First of all, here is a disclaimer. I am no electrical engineer. The following comments are based on what the electrician is telling us is code. I haven’t personally memorized the entire code, so I probably shouldn’t be complaining. But I will anyway. I am used to dealing with life safety/building codes. They can often be maddening, but for the most part, you can understand that the intent is to save peoples lives in case of a fire or other emergency.
Electrical codes are also for public safety, but we’ve come across a few items that don’t seem to be about safety, but rather about making sure electricians have plenty of work!
After meeting with the electrician and going over all the outlets and switches, we’ve had to add a number of outlets to meet code. For a household that is trying to reduce energy use and limit outlets in the exterior walls, this is a bit frustrating. We’ll get over it someday, but meanwhile, here’s my complaint list:
#1. We laid out the outlets at the kitchen countertops to avoid having outlets under the windows. There is minimal space between the countertop backsplash and the window sill, so we kept the outlets to the sides of the windows. According to “code”, we need to have outlets on either side of the sink, so we now have 4 outlets under the windows where we didn't want them and don't need them. Exactly what would I be plugging in so close to the sink and why is that safe?
#2: Code requires a whole lot of outlets along counters within a kitchen- every 4’. Just how many small appliances do they think we have? We have a toaster and a food processer- but that’s about it. The microwave is built-in. Kevin doesn’t believe in using a electric hand mixer and I can forget about ever getting a breadmaker because of his feelings on that... Why would we need so many outlets? I know the intent is to avoid extension cords, but this is excessive I think.

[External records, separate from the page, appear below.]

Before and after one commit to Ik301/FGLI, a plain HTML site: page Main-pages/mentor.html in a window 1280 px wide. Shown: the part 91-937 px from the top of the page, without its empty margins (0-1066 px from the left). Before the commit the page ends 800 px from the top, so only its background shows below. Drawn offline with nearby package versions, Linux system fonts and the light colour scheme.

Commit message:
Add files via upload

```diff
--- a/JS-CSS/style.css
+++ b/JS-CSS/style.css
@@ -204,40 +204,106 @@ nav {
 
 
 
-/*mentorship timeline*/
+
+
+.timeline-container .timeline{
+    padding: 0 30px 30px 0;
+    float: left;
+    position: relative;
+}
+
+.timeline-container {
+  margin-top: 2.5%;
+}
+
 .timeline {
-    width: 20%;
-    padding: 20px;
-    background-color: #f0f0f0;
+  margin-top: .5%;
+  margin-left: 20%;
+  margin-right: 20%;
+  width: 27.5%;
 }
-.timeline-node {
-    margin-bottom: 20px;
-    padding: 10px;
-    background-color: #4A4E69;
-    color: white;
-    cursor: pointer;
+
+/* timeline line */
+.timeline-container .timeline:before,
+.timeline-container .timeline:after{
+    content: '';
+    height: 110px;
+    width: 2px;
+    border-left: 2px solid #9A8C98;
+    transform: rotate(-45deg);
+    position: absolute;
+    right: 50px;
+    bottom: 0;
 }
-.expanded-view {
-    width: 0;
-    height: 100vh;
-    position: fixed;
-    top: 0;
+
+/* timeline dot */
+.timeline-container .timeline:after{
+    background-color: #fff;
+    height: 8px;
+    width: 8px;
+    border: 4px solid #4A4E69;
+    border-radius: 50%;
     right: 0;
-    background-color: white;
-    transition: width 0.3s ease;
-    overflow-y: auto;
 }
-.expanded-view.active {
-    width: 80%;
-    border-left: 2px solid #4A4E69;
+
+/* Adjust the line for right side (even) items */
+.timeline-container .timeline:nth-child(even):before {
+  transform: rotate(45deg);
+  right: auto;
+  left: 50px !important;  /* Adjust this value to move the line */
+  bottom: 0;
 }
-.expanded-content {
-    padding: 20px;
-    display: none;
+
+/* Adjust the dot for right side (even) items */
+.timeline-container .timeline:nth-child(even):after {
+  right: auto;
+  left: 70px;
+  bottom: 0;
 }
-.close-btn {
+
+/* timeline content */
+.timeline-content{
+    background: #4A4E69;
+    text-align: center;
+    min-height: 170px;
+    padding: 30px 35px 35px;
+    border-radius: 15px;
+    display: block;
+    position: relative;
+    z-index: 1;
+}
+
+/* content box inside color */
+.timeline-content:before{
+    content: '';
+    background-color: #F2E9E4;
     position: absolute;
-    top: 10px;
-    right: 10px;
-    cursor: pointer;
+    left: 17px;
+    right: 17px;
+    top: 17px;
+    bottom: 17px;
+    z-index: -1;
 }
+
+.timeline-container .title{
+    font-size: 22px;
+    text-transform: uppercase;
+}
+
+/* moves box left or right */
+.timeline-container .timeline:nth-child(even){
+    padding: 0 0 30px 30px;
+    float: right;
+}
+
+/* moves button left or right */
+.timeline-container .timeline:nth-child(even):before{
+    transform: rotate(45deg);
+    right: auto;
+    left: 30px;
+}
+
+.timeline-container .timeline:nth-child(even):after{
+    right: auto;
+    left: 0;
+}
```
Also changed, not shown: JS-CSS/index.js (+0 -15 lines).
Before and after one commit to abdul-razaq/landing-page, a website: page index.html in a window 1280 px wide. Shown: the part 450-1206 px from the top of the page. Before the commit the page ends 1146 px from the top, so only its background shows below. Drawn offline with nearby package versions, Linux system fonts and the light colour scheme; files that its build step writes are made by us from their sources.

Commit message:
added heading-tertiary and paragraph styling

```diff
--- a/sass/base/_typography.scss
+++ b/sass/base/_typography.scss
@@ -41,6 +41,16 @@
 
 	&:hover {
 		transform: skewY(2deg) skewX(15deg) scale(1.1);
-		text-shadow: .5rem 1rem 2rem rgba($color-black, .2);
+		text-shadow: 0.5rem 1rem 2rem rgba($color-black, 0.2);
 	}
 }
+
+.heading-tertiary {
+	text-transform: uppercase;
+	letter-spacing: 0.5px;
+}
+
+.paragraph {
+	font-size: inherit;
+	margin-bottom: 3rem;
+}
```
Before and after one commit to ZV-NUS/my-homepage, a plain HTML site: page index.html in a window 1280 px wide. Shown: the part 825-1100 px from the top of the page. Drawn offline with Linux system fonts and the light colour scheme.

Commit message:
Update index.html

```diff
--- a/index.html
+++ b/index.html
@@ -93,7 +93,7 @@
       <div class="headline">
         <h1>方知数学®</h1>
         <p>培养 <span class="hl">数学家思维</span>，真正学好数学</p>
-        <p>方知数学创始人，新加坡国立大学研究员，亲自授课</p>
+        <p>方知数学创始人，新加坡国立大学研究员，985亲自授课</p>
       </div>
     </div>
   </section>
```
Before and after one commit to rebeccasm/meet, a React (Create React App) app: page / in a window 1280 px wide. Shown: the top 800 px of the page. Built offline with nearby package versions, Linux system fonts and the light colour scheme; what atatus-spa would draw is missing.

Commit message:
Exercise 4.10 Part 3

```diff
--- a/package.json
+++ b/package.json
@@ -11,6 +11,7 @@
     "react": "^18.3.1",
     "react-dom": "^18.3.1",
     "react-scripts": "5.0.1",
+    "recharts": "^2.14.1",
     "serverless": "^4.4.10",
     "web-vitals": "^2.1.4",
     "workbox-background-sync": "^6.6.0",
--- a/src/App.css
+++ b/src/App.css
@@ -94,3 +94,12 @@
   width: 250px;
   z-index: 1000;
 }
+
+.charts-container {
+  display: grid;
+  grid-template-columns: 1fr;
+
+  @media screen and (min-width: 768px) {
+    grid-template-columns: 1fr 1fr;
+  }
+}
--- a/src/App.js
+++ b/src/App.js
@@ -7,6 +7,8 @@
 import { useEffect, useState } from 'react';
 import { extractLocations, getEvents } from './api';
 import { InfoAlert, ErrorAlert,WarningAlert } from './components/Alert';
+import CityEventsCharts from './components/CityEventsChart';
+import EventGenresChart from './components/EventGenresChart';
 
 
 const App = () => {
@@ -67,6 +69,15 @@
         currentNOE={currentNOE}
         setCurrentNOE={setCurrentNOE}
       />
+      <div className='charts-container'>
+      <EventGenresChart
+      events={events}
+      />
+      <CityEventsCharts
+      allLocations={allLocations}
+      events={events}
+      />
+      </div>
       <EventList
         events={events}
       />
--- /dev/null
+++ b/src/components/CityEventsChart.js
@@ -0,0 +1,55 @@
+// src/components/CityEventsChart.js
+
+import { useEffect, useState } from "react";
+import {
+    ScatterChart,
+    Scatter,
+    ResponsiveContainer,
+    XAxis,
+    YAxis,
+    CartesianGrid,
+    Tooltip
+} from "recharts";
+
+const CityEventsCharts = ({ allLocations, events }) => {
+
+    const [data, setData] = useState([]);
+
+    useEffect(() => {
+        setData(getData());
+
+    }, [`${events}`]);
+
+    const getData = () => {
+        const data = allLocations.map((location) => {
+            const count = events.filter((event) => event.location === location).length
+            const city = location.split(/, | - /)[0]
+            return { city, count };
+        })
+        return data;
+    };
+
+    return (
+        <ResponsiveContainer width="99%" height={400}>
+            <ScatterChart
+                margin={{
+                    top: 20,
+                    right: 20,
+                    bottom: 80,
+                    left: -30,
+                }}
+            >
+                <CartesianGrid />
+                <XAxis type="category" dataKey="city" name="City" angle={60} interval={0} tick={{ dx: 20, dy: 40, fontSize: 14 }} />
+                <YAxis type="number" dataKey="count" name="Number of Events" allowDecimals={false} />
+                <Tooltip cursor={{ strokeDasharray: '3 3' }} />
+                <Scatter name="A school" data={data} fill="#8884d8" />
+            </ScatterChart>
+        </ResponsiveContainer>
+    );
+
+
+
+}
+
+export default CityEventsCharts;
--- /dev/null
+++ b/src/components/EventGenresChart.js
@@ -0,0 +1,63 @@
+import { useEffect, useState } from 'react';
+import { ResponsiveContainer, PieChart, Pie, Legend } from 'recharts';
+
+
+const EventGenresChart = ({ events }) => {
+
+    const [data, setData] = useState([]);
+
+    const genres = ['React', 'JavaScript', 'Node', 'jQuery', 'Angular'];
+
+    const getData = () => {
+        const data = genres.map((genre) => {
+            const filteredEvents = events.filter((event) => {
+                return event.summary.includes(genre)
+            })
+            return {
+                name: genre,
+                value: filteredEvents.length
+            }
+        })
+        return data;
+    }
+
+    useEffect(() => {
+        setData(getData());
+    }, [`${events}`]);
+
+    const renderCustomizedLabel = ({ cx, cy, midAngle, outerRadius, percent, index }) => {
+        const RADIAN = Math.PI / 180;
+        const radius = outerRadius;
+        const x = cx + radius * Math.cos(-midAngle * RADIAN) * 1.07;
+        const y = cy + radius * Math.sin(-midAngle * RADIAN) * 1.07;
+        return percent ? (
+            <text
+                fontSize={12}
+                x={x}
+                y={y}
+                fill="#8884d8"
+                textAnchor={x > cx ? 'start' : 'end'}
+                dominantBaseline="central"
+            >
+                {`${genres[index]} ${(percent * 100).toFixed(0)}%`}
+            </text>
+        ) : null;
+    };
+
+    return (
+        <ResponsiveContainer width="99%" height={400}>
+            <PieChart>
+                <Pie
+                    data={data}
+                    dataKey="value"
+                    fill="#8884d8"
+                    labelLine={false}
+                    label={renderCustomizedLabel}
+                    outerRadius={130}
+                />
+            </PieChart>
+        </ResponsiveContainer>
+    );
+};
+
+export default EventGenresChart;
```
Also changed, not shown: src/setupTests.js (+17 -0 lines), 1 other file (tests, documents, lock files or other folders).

#3: We have a wall in the dining room that will be for side board storage cabinets. We didn’t want outlets behind the storage, so we planned on putting one above the top of the cabinet. This apparently doesn’t meet code, they need to be at least every 10’ and high outlets don’t count. Why not?
#4: Closet lighting. Exposed bulbs and pull chain fixtures are not allowed. So in a couple of existing closets in our house, the electrician had to remove the fixtures. These small closets don’t really warrant a switched fixture, so we’re just going to have to have dark closets. I understand this is about fire safety, but I wonder how many fires have started from light bulbs in closets?
#5: Bathroom lighting. Only recessed light fixtures can be installed above a bath tub. Our bathtub is separate from the shower, so there is really no way that water from the tub could reach the light fixture. We are trying to avoid recessed light fixtures where the ceiling is insulated (MN GreenStar item), so we have not choice but to eliminate the fixtures over the bathtub. Why is a recessed fixture over the tub safe, while a surface-mounted fixture isn't?
Okay, that’s enough ranting for now. Please feel free to enlighten me!
Here is a link to some of the residential electrical requirements that might be helpful to those planning a project.
Quote from the office today: "Photoshop was invented because of electrical wires."